[AVAILABLE DATA Boundary: Start]

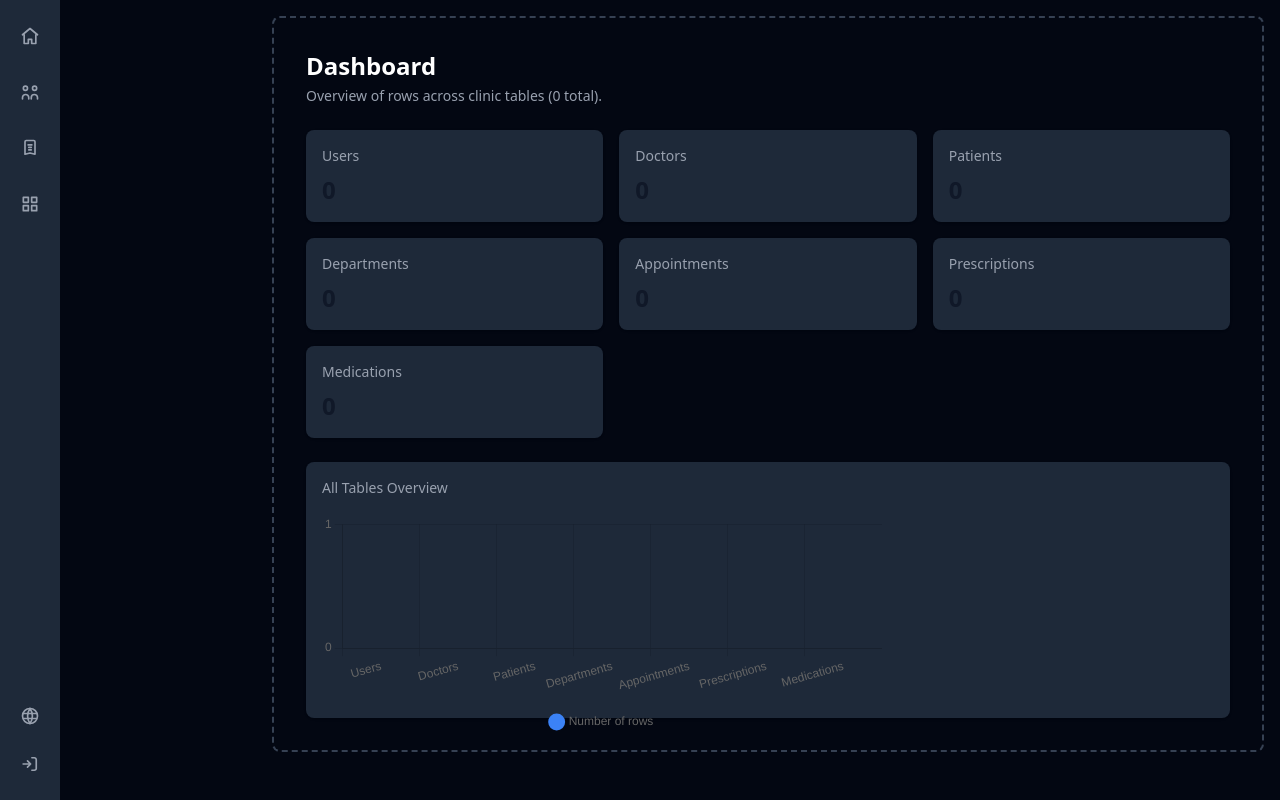
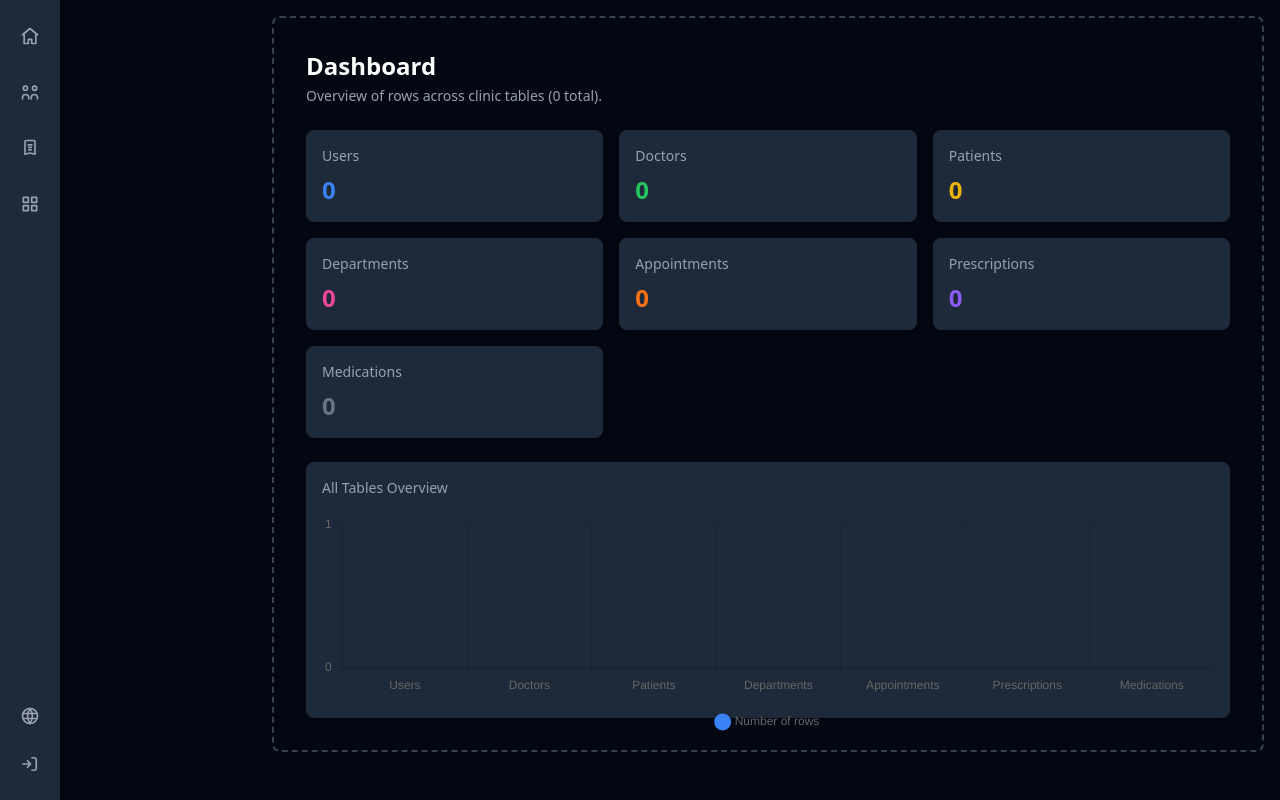
Before and after one commit to Sami-Regragui-Work/test, a PHP site: page / in a window 1280 px wide. Run offline with PHP 8.4, Linux system fonts and the light colour scheme; data that the repository does not hold is empty; some libraries are stand-ins or nearby versions.

Commit message:
working dashboard

```diff
--- a/src/css/tw.css
+++ b/src/css/tw.css
@@ -935,6 +996,41 @@
   .dark\:bg-indigo-950 {
     &:is(.dark *) {
       background-color: var(--color-indigo-950);
+    }
+  }
+  .dark\:text-\[\#3b82f6\] {
+    &:is(.dark *) {
+      color: #3b82f6;
+    }
+  }
+  .dark\:text-\[\#6b7280\] {
+    &:is(.dark *) {
+      color: #6b7280;
+    }
+  }
+  .dark\:text-\[\#8b5cf6\] {
+    &:is(.dark *) {
+      color: #8b5cf6;
+    }
+  }
+  .dark\:text-\[\#22c55e\] {
+    &:is(.dark *) {
+      color: #22c55e;
+    }
+  }
+  .dark\:text-\[\#eab308\] {
+    &:is(.dark *) {
+      color: #eab308;
+    }
+  }
+  .dark\:text-\[\#ec4899\] {
+    &:is(.dark *) {
+      color: #ec4899;
+    }
+  }
+  .dark\:text-\[\#f97316\] {
+    &:is(.dark *) {
+      color: #f97316;
     }
   }
   .dark\:text-blue-300 {
@@ -1256,6 +1352,11 @@ button {
   inherits: false;
   initial-value: 0 0 #0000;
 }
+@property --tw-outline-style {
+  syntax: "*";
+  inherits: false;
+  initial-value: solid;
+}
 @property --tw-duration {
   syntax: "*";
   inherits: false;
@@ -1298,6 +1399,7 @@ button {
       --tw-ring-offset-width: 0px;
       --tw-ring-offset-color: #fff;
       --tw-ring-offset-shadow: 0 0 #0000;
+      --tw-outline-style: solid;
       --tw-duration: initial;
       --tw-translate-x: 0;
       --tw-translate-y: 0;
--- a/src/js/dashboard.js
+++ b/src/js/dashboard.js
@@ -5,10 +5,24 @@ let chartInstance = null;
 
 function dashboardStart() {
     const dashboard = $("#dashboard");
-    if (!dashboard.length) return;
+    if (!dashboard.length) {
+        console.log("Dashboard not found");
+        return;
+    }
 
     const chartCanvas = $("#chart")[0];
-    if (!chartCanvas) return;
+    if (!chartCanvas) {
+        console.log("Chart canvas not found");
+        return;
+    }
+
+    const statsJson = dashboard.attr("data-stats");
+    if (!statsJson) {
+        console.error("No stats data found");
+        return;
+    }
+
+    const stats = JSON.parse(statsJson);
 
     const tables = [
         "users",
@@ -19,9 +33,10 @@ function dashboardStart() {
         "prescriptions",
         "medications",
     ];
+
     const data = tables.map((table) => {
-        const span = $(`[data-chart-${table}]`);
-        return span.length ? Number(span.text()) : 0;
+        const value = stats[table] || 0;
+        return value;
     });
 
     const colors = [
@@ -48,6 +63,7 @@ function dashboardStart() {
 
     const opt = {
         responsive: true,
+        maintainAspectRatio: false,
         plugins: {
             legend: {
                 position: "bottom",
--- a/src/php/pages/Dashboard.php
+++ b/src/php/pages/Dashboard.php
@@ -37,23 +37,18 @@ class Dashboard
         $total = array_sum($stats);
 
         $colors = [
-            'users' => '#3b82f6',
-            'doctors' => '#22c55e',
-            'patients' => '#eab308',
-            'departments' => '#ec4899',
-            'appointments' => '#f97316',
-            'prescriptions' => '#8b5cf6',
-            'medications' => '#6b7280'
+            'users' => 'dark:text-[#3b82f6]',
+            'doctors' => 'dark:text-[#22c55e]',
+            'patients' => 'dark:text-[#eab308]',
+            'departments' => 'dark:text-[#ec4899]',
+            'appointments' => 'dark:text-[#f97316]',
+            'prescriptions' => 'dark:text-[#8b5cf6]',
+            'medications' => 'dark:text-[#6b7280]'
         ];
 
         ob_start();
 ?>
-        <section id="dashboard" class="p-4 space-y-6">
-            <!-- Chart data spans -->
-            <?php foreach ($tables as $table): ?>
-                <span class="hidden data-chart-<?= $table ?>"><?= $stats[$table] ?></span>
-            <?php endforeach; ?>
-
+        <section id="dashboard" class="p-4 space-y-6" data-stats='<?= json_encode($stats) ?>'>
             <header>
                 <h1 class="text-2xl font-semibold text-gray-900 dark:text-white">Dashboard</h1>
                 <p class="mt-1 text-sm text-gray-500 dark:text-gray-400">
@@ -63,11 +58,11 @@ class Dashboard
 
             <div class="grid gap-4 sm:grid-cols-2 lg:grid-cols-3 xl:grid-cols-3 2xl:grid-cols-4 [&>div]:overflow-hidden">
                 <?php foreach ($tables as $table):
-                    $color = $colors[$table] ?? '#6b7280';
+                    $color = $colors[$table] ?? 'dark:text-[#6b7280]';
                 ?>
                     <div class="p-4 bg-white rounded-lg shadow dark:bg-gray-800">
                         <h2 class="text-sm font-medium text-gray-500 dark:text-gray-400 capitalize"><?= ucfirst($table) ?></h2>
-                        <p class="mt-2 text-2xl font-semibold text-gray-900 dark:text-[<?= $color ?>]"><?= $stats[$table] ?></p>
+                        <p class="mt-2 text-2xl font-semibold text-gray-900 <?= $color ?>"><?= $stats[$table] ?></p>
                     </div>
                 <?php endforeach; ?>
             </div>
```
Also changed, not shown: other parts of src/css/tw.css (+61 -0 lines).
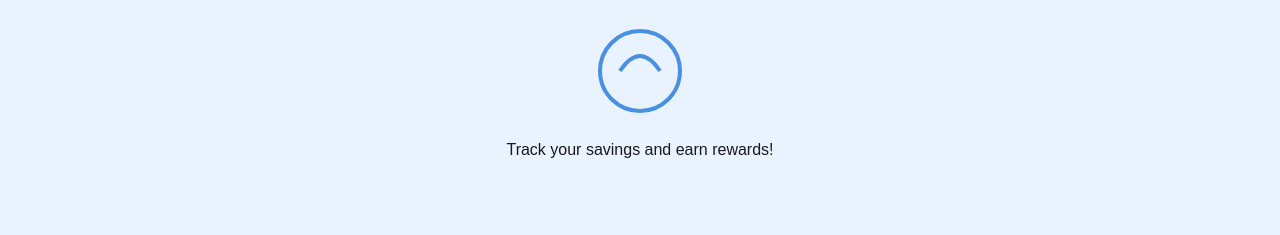
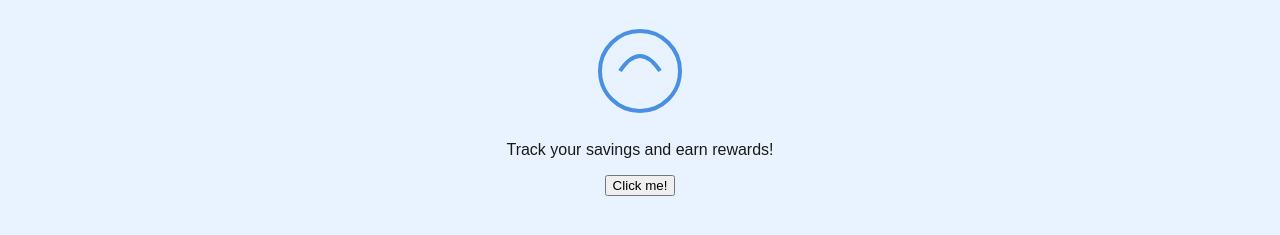
Before and after one commit to vmos-gb/finwiz-landing, a plain HTML site: page savecard.html in a window 1280 px wide. Shown: the part 173-408 px from the top of the page. Drawn offline with Linux system fonts and the light colour scheme.

Commit message:
Add clickable button with alert on SaveCard page

```diff
--- a/savecard.html
+++ b/savecard.html
@@ -39,6 +39,14 @@
       <path d="M30 50 Q50 20 70 50" stroke="#4A90E2" stroke-width="4" fill="none" />
     </svg>
     <p>Track your savings and earn rewards!</p>
+     <button id="saveButton">Click me!</button>
   </main>
+  <script>
+  // Find the button by ID and add a "click" event listener
+      document.getElementById('saveButton').addEventListener('click', function() {
+        alert('Button clicked! 🎉');
+  });
+</script>
+
 </body>
 </html>
```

[AVAILABLE DATA Boundary: End]

> **ASSIGNED TASK**: Set down every record once more, word for word, without pictures.

> **RESULT**:
Before and after one commit to Sami-Regragui-Work/test, a PHP site: page / in a window 1280 px wide. Run offline with PHP 8.4, Linux system fonts and the light colour scheme; data that the repository does not hold is empty; some libraries are stand-ins or nearby versions.

Commit message:
working dashboard

```diff
--- a/src/css/tw.css
+++ b/src/css/tw.css
@@ -935,6 +996,41 @@
   .dark\:bg-indigo-950 {
     &:is(.dark *) {
       background-color: var(--color-indigo-950);
+    }
+  }
+  .dark\:text-\[\#3b82f6\] {
+    &:is(.dark *) {
+      color: #3b82f6;
+    }
+  }
+  .dark\:text-\[\#6b7280\] {
+    &:is(.dark *) {
+      color: #6b7280;
+    }
+  }
+  .dark\:text-\[\#8b5cf6\] {
+    &:is(.dark *) {
+      color: #8b5cf6;
+    }
+  }
+  .dark\:text-\[\#22c55e\] {
+    &:is(.dark *) {
+      color: #22c55e;
+    }
+  }
+  .dark\:text-\[\#eab308\] {
+    &:is(.dark *) {
+      color: #eab308;
+    }
+  }
+  .dark\:text-\[\#ec4899\] {
+    &:is(.dark *) {
+      color: #ec4899;
+    }
+  }
+  .dark\:text-\[\#f97316\] {
+    &:is(.dark *) {
+      color: #f97316;
     }
   }
   .dark\:text-blue-300 {
@@ -1256,6 +1352,11 @@ button {
   inherits: false;
   initial-value: 0 0 #0000;
 }
+@property --tw-outline-style {
+  syntax: "*";
+  inherits: false;
+  initial-value: solid;
+}
 @property --tw-duration {
   syntax: "*";
   inherits: false;
@@ -1298,6 +1399,7 @@ button {
       --tw-ring-offset-width: 0px;
       --tw-ring-offset-color: #fff;
       --tw-ring-offset-shadow: 0 0 #0000;
+      --tw-outline-style: solid;
       --tw-duration: initial;
       --tw-translate-x: 0;
       --tw-translate-y: 0;
--- a/src/js/dashboard.js
+++ b/src/js/dashboard.js
@@ -5,10 +5,24 @@ let chartInstance = null;
 
 function dashboardStart() {
     const dashboard = $("#dashboard");
-    if (!dashboard.length) return;
+    if (!dashboard.length) {
+        console.log("Dashboard not found");
+        return;
+    }
 
     const chartCanvas = $("#chart")[0];
-    if (!chartCanvas) return;
+    if (!chartCanvas) {
+        console.log("Chart canvas not found");
+        return;
+    }
+
+    const statsJson = dashboard.attr("data-stats");
+    if (!statsJson) {
+        console.error("No stats data found");
+        return;
+    }
+
+    const stats = JSON.parse(statsJson);
 
     const tables = [
         "users",
@@ -19,9 +33,10 @@ function dashboardStart() {
         "prescriptions",
         "medications",
     ];
+
     const data = tables.map((table) => {
-        const span = $(`[data-chart-${table}]`);
-        return span.length ? Number(span.text()) : 0;
+        const value = stats[table] || 0;
+        return value;
     });
 
     const colors = [
@@ -48,6 +63,7 @@ function dashboardStart() {
 
     const opt = {
         responsive: true,
+        maintainAspectRatio: false,
         plugins: {
             legend: {
                 position: "bottom",
--- a/src/php/pages/Dashboard.php
+++ b/src/php/pages/Dashboard.php
@@ -37,23 +37,18 @@ class Dashboard
         $total = array_sum($stats);
 
         $colors = [
-            'users' => '#3b82f6',
-            'doctors' => '#22c55e',
-            'patients' => '#eab308',
-            'departments' => '#ec4899',
-            'appointments' => '#f97316',
-            'prescriptions' => '#8b5cf6',
-            'medications' => '#6b7280'
+            'users' => 'dark:text-[#3b82f6]',
+            'doctors' => 'dark:text-[#22c55e]',
+            'patients' => 'dark:text-[#eab308]',
+            'departments' => 'dark:text-[#ec4899]',
+            'appointments' => 'dark:text-[#f97316]',
+            'prescriptions' => 'dark:text-[#8b5cf6]',
+            'medications' => 'dark:text-[#6b7280]'
         ];
 
         ob_start();
 ?>
-        <section id="dashboard" class="p-4 space-y-6">
-            <!-- Chart data spans -->
-            <?php foreach ($tables as $table): ?>
-                <span class="hidden data-chart-<?= $table ?>"><?= $stats[$table] ?></span>
-            <?php endforeach; ?>
-
+        <section id="dashboard" class="p-4 space-y-6" data-stats='<?= json_encode($stats) ?>'>
             <header>
                 <h1 class="text-2xl font-semibold text-gray-900 dark:text-white">Dashboard</h1>
                 <p class="mt-1 text-sm text-gray-500 dark:text-gray-400">
@@ -63,11 +58,11 @@ class Dashboard
 
             <div class="grid gap-4 sm:grid-cols-2 lg:grid-cols-3 xl:grid-cols-3 2xl:grid-cols-4 [&>div]:overflow-hidden">
                 <?php foreach ($tables as $table):
-                    $color = $colors[$table] ?? '#6b7280';
+                    $color = $colors[$table] ?? 'dark:text-[#6b7280]';
                 ?>
                     <div class="p-4 bg-white rounded-lg shadow dark:bg-gray-800">
                         <h2 class="text-sm font-medium text-gray-500 dark:text-gray-400 capitalize"><?= ucfirst($table) ?></h2>
-                        <p class="mt-2 text-2xl font-semibold text-gray-900 dark:text-[<?= $color ?>]"><?= $stats[$table] ?></p>
+                        <p class="mt-2 text-2xl font-semibold text-gray-900 <?= $color ?>"><?= $stats[$table] ?></p>
                     </div>
                 <?php endforeach; ?>
             </div>
```
Also changed, not shown: other parts of src/css/tw.css (+61 -0 lines).
Before and after one commit to vmos-gb/finwiz-landing, a plain HTML site: page savecard.html in a window 1280 px wide. Shown: the part 173-408 px from the top of the page. Drawn offline with Linux system fonts and the light colour scheme.

Commit message:
Add clickable button with alert on SaveCard page

```diff
--- a/savecard.html
+++ b/savecard.html
@@ -39,6 +39,14 @@
       <path d="M30 50 Q50 20 70 50" stroke="#4A90E2" stroke-width="4" fill="none" />
     </svg>
     <p>Track your savings and earn rewards!</p>
+     <button id="saveButton">Click me!</button>
   </main>
+  <script>
+  // Find the button by ID and add a "click" event listener
+      document.getElementById('saveButton').addEventListener('click', function() {
+        alert('Button clicked! 🎉');
+  });
+</script>
+
 </body>
 </html>
```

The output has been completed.